The theory, according to its fans, interweaves the current Standard Model — which attempts to explain three of the four fundamental forces of nature: the electromagnetic force; the strong force, which binds quarks together in atomic nuclei; and the weak force, which controls radioactive decay — with gravity, the (so far) unexplained fourth force of nature.
Lisi's theory does this, believers say, with a minimum of mathematics, explaining Everything in terms of E8, an eight-dimensional mathematical pattern with 248 points first found in 1887. The Universe, I think he's saying, is 248-dimensional.
Lisi says "I think our universe is this beautiful shape."
Lisi's theory apparently does what String Theory can't: make predictions about the nature of the Universe that can be tested. Lisi's theory may just leave String Theory in knots.
Physicists, it seems, either love Lisi's theory, or think it's "hogwash" born of "crackpot physics."
Georgia Institute of Technology physicist David Ritz Finkelstein was quoted as saying, "Some incredibly beautiful stuff falls out of Lisi's theory. This must be more than coincidence and he really is touching on something profound."
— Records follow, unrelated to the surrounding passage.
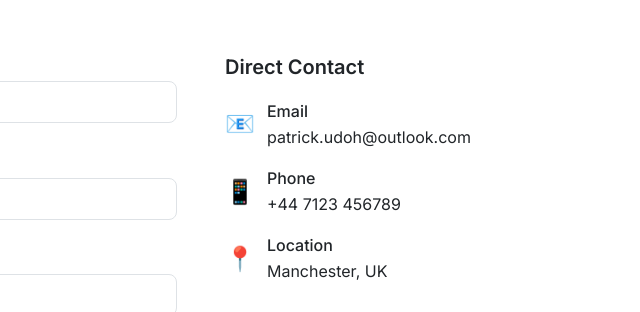
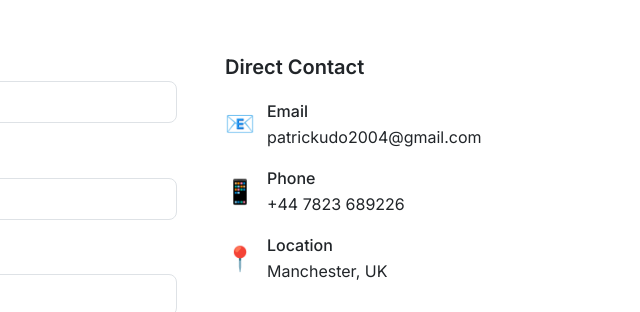
Before and after one commit to patrickudo2004/patrick-portfolio, a website: page index.html in a window 1280 px wide. Shown: the part 6000-6312 px from the top of the page, 439-1079 px from the left. Drawn offline with Linux system fonts and the light colour scheme.

Commit message:
updated contact details

```diff
--- a/index.html
+++ b/index.html
@@ -668,7 +668,7 @@
                                         <span class="text-2xl">📧</span>
                                         <div>
                                             <p class="font-medium">Email</p>
-                                            <p class="text-text-secondary dark:text-dark-text-secondary">patrick.udoh@outlook.com</p>
+                                            <p class="text-text-secondary dark:text-dark-text-secondary">patrickudo2004@gmail.com</p>
                                         </div>
                                     </div>
 
@@ -676,7 +676,7 @@
                                         <span class="text-2xl">📱</span>
                                         <div>
                                             <p class="font-medium">Phone</p>
-                                            <p class="text-text-secondary dark:text-dark-text-secondary">+44 7123 456789</p>
+                                            <p class="text-text-secondary dark:text-dark-text-secondary">+44 7823 689226</p>
                                         </div>
                                     </div>
 
```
Self-described "conservative physicist" Luboš Motl (who has been called an "unpleasant troll" by writer Pozorvlak) of Pilsen, Czech Republic wrote on his blog The Reference Frame that Lisi's theory is a "huge joke" that caused him to explode in laughter.
"There is not a glimpse of physics in that paper," writes Motl, a string theory enthusiast. He tosses around words like "silly" and "kindergarten physics," and seems especially fond of calling every physicist he disagrees with a "crackpot."
"Every high school senior excited about physics should be able to see that the paper is just a long sequence of childish misunderstandings," says Motl.
Who is right? Is Lisi the next Einstein, surfing instead of working in a patent office? I don't know.
I'm just an observer, and I remain uncertain, thanks to Werner Heisenberg.
And what I do observe with interest is how the "conservative" status quo, the physics "establishment," has quickly moved to cast aspersions on the out-of-the-mainstream-but-qualified physicist Garrett Lisi. It reminds me of the online battle of words and ideas between young, "upstart" Freemasons with fresh ideas and mainstream, toe-the-line, conservative grand lodge-loving Masonic bloggers who decry innovation and a return to true education.
"You're unmasonic! Obey the Grand Lodge! Don't think for yourself!" sounds very much to me like Motl's warning against "the recent fashionable trend [of accepting] an ever broader set of passionate amateurs and undereducated, intellectually challenged loons into the physics circles."
It's always entertaining and interesting to observe when youthful brashness, optimism and new opinions smash and collide against staid, indoctrinated and firmly entrenched "leaders" who call others crackpots (or the Tin Foil Brigade) and support their worldview by dismissing dissension with "everyone knows...."
Read Lisi's An Exceptionally Simple Theory of Everything and decide for yourself.
Or just watch the movie.
Masons | Garrett Lisi | Theoretical Physics | Freemasonry | E8 | Burning Taper | BurningTaper.com